After a slight legal hiccup, the United Teachers Los Angeles kicked off a planned strike Monday morning.
Initially, the teachers union planned to kick off its strike starting on Thursday. But on Wednesday, the union announced the action was being pushed back to today in order to satisfy a legal requirement that the Los Angeles Unified School District, the second-largest school district in the nation, receive a 10-day notice ahead of any strikes, per the Los Angeles Times.
The strike comes amidst a decade-long influx of charter schools in Los Angeles and historic underfunding that have left the students, 90 percent of whom are non-white, without librarians or nurses and forced teachers to flee to higher-paying jobs in nearby districts. According to the local CBS station, the strike was called after 21 months of failed negotiations between UTLA and the district.
During the nearly two years of talks, the school district has edged closer and closer to providing teachers and schools with adequate funding but has continually refused to meet their demands—the union is calling for fully staffed schools, a pledge to reduce class sizes, and a 6.5 percent raise; the school district, meanwhile, won’t budge from its offer of a 6 percent raise during the first two years of a three-year union contract.
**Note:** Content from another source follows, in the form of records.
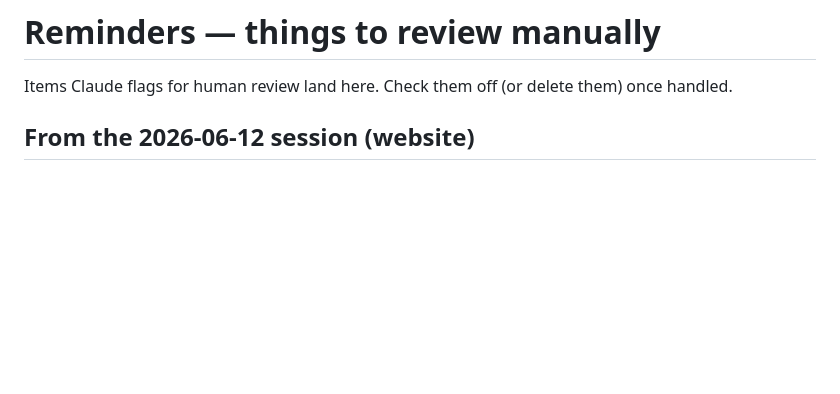
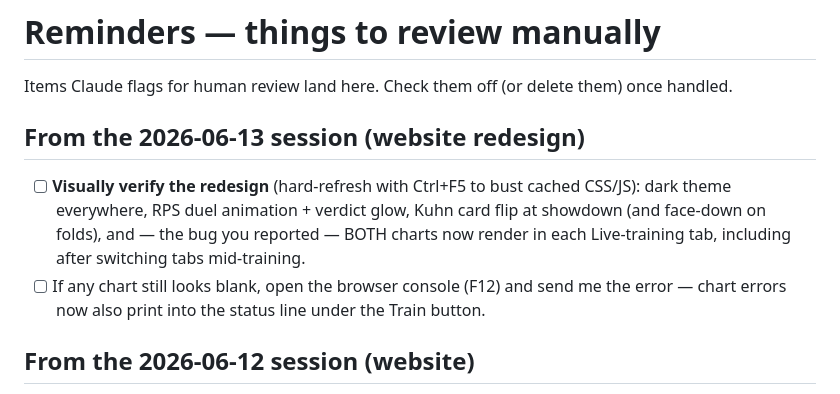
Before and after one commit to Rinnegan-1249/regret-ladder, a Markdown page: REMINDERS.md, the part around the change. Drawn GitHub-style; blank space fills up the shorter version.

Commit message:
Update CLAUDE.md and REMINDERS.md for the website redesign
Co-Authored-By: Claude Fable 5 <noreply@anthropic.com>

```diff
--- a/REMINDERS.md
+++ b/REMINDERS.md
@@ -1,6 +1,15 @@
 # Reminders — things to review manually
 
 Items Claude flags for human review land here. Check them off (or delete them) once handled.
+
+## From the 2026-06-13 session (website redesign)
+
+- [ ] **Visually verify the redesign** (hard-refresh with Ctrl+F5 to bust cached
+  CSS/JS): dark theme everywhere, RPS duel animation + verdict glow, Kuhn card flip at
+  showdown (and face-down on folds), and — the bug you reported — BOTH charts now
+  render in each Live-training tab, including after switching tabs mid-training.
+- [ ] If any chart still looks blank, open the browser console (F12) and send me the
+  error — chart errors now also print into the status line under the Train button.
 
 ## From the 2026-06-12 session (website)
 
```
Also changed, not shown: CLAUDE.md (+7 -0 lines).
In preparation for the strike, the school hired 400 substitutes and convinced 2,000 administrators to be scabs and fill in for striking teachers. While the numbers offered in the school district’s latest offer sounds splashy—1,200 new teachers and $24 million more funding than their previous offer, per the local CBS affiliate—the district’s per-student spending rate, a more accurate measure of school system funding, is currently at half of New York’s, according to the New York Times.
If you’re a Los Angeles teacher or parent and are interested in sharing your story of the strike or how Los Angeles’ systemic underfunding of its schools has affected you and your family, email us.